Picks and Pans Main: Tube
The latest round of problems started when CBS yanked an interview with an ex-cigarette company executive from a report on tobacco industry practices that led off 60 Minutes on Nov. 12. The exec had signed a confidentiality agreement with former employer Brown & Williamson, and CBS lawyers were worried that the interview would provoke a lawsuit by B&W.

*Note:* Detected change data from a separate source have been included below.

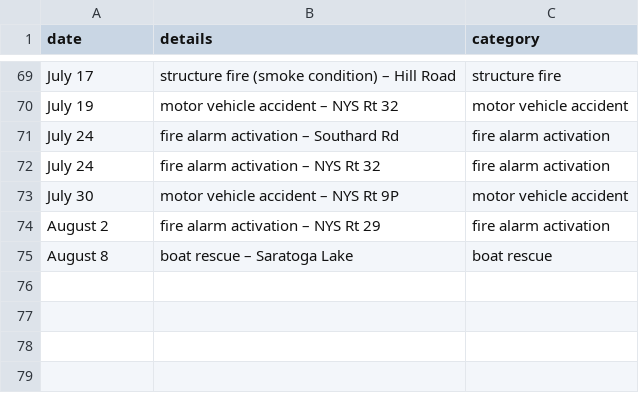
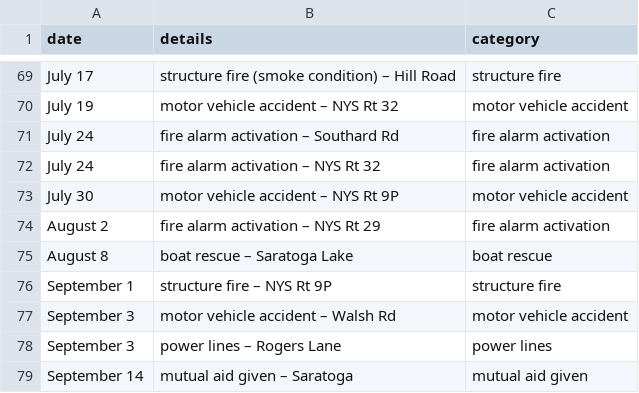
Before and after one commit to qsfd/qsfd.com, a CSV file: _data/alarms.csv, drawn as a sheet; only a part is shown, gaps mark what is left out.

Commit message:
Update alarms.csv

```diff
--- a/_data/alarms.csv
+++ b/_data/alarms.csv
@@ -75 +75,5 @@ August 2,fire alarm activation – NYS Rt 29,fire alarm activation
 August 8,boat rescue – Saratoga Lake,boat rescue
+September 1,structure fire – NYS Rt 9P,structure fire
+September 3,motor vehicle accident – Walsh Rd,motor vehicle accident
+September 3,power lines – Rogers Lane,power lines
+September 14,mutual aid given – Saratoga,mutual aid given
```
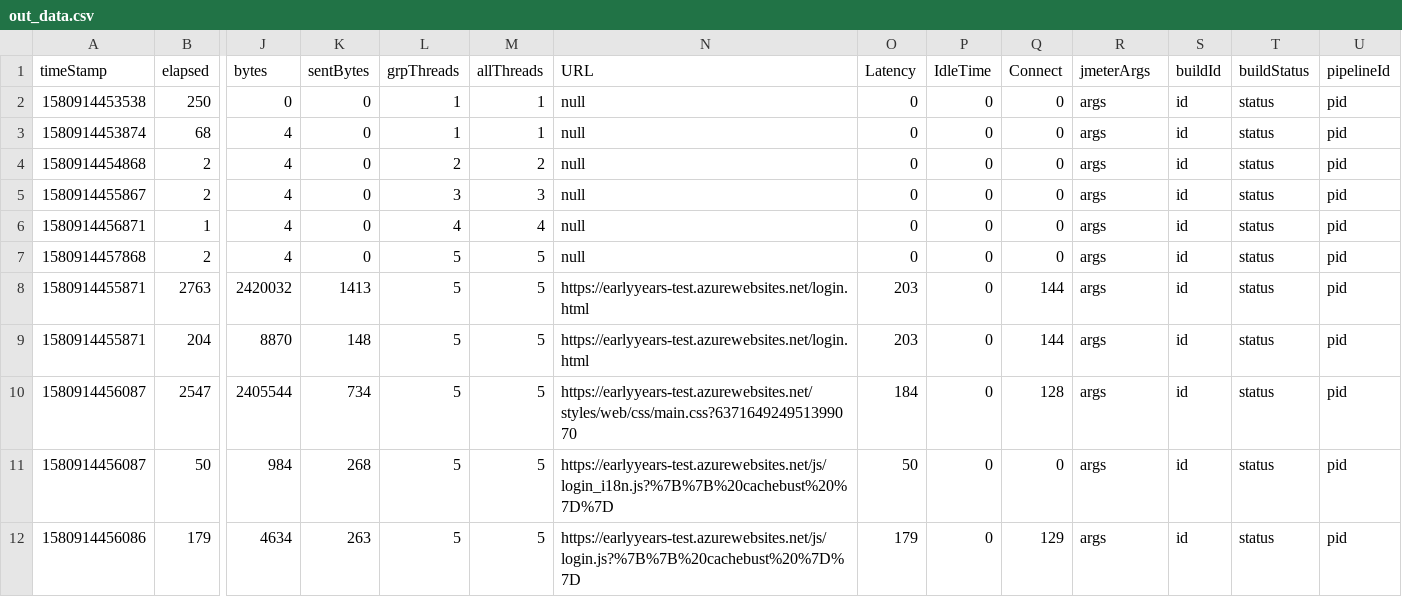
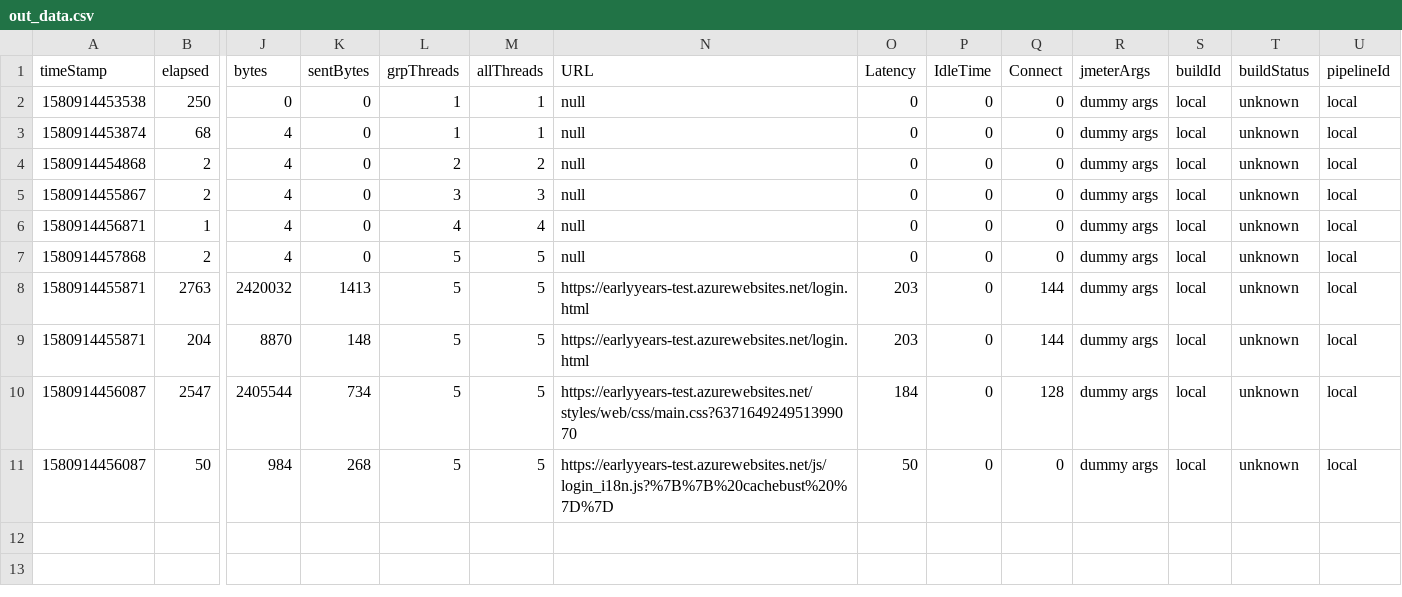
Before and after one commit to wagrav/crux, a CSV file: modules/workbooks/test_data/out_data.csv, drawn as a sheet; only a part is shown, gaps mark what is left out; rows hold the shown columns only; the diff names each change by its address in the sheet, - before the commit and + after, or states it on an @@ line.

```diff
--- a/modules/workbooks/test_data/out_data.csv
+++ b/modules/workbooks/test_data/out_data.csv
-R2:R11 (jmeterArgs): args
+R2:R11 (jmeterArgs): dummy args
-S2:S11 (buildId): id
+S2:S11 (buildId): local
-T2:T11 (buildStatus): status
+T2:T11 (buildStatus): unknown
-U2:U11 (pipelineId): pid
+U2:U11 (pipelineId): local
-row 12: 1580914456086 | 179 | 4634 | 263 | 5 | 5 | https://earlyyears-test.azurewebsites.net/js/login.js?%7B%7B%20cachebust%20%7D%7D | 179 | 0 | 129 | args | id | status | pid
```
Also changed, not shown: 8 other files.
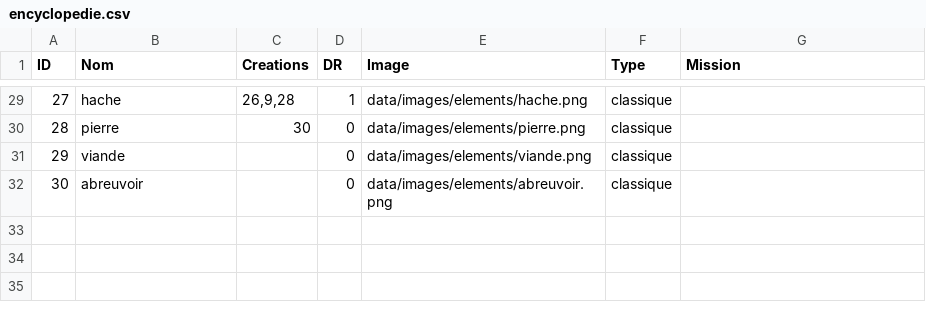
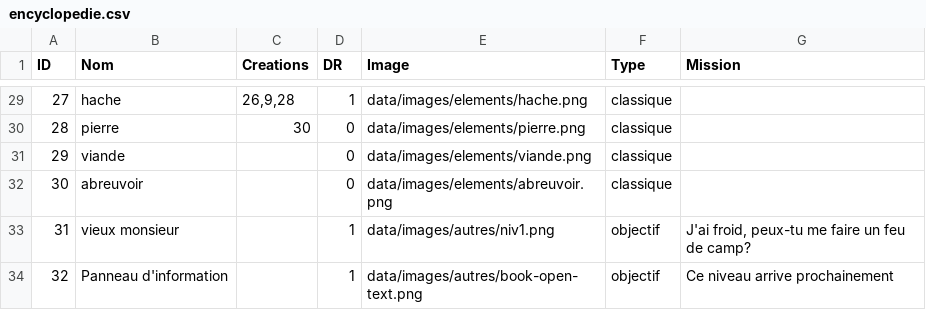
Before and after one commit to ma-sit/Elescape, a CSV file: sources/data/csv/encyclopedie.csv, drawn as a sheet; only a part is shown, gaps mark what is left out.

```diff
--- a/sources/data/csv/encyclopedie.csv
+++ b/sources/data/csv/encyclopedie.csv
@@ -32 +32,3 @@ ID;Nom;Creations;DR;Image;Type;Mission
 30;abreuvoir;;0;data/images/elements/abreuvoir.png;classique;
+31;vieux monsieur;;1;data/images/autres/niv1.png;objectif;J'ai froid, peux-tu me faire un feu de camp?
+32;Panneau d'information;;1;data/images/autres/book-open-text.png;objectif;Ce niveau arrive prochainement
```
Also changed, not shown: 5 other files.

It's always fun to blame the lawyers, but in this case they acted with reason. Last August, Philip Morris reached a multimillion-dollar, out-of-court settlement with ABC after Day One reported that tobacco companies "spiked" cigarettes with extra nicotine. Still, when the 60 Minutes tobacco piece ran minus the interview, correspondent Mike Wallace said on-air that he felt "dismayed" at the network's decision. His view was echoed by others, including 60 Minutes' Morley Safer, who joined Wallace on Charlie Rose's PBS talk show to lament that CBS had listened to its lawyers.
Subsequent reports, however, have shown that the network was bound by agreements that Wallace and other 60 Minutes staffers chose not to reveal—agreements that compromised the show's standards of journalism. Legitimate news outlets don't usually reach for their checkbooks, no matter how much they would like to increase circulation or ratings. But apparently the exec who added the sizzle to 60 Minutes'Nov. 12 piece, former B&W research vice president Jeffrey Wigand, had received a $12,000 fee from the show for consulting on a previous story. The show also promised Wigand that he could approve whether the interview would run and indemnified him against libel. When this information was leaked, Wallace and other 60 Minutes hard-liners made a swift dismount from their high horses. A furious Safer, meanwhile, sent a letter to Charlie Rose, accusing "the principals involved in the story" of allowing Safer to defend the interview without informing him of the concessions.
What a mess. It makes you wonder: Has 60 Minutes' hour passed?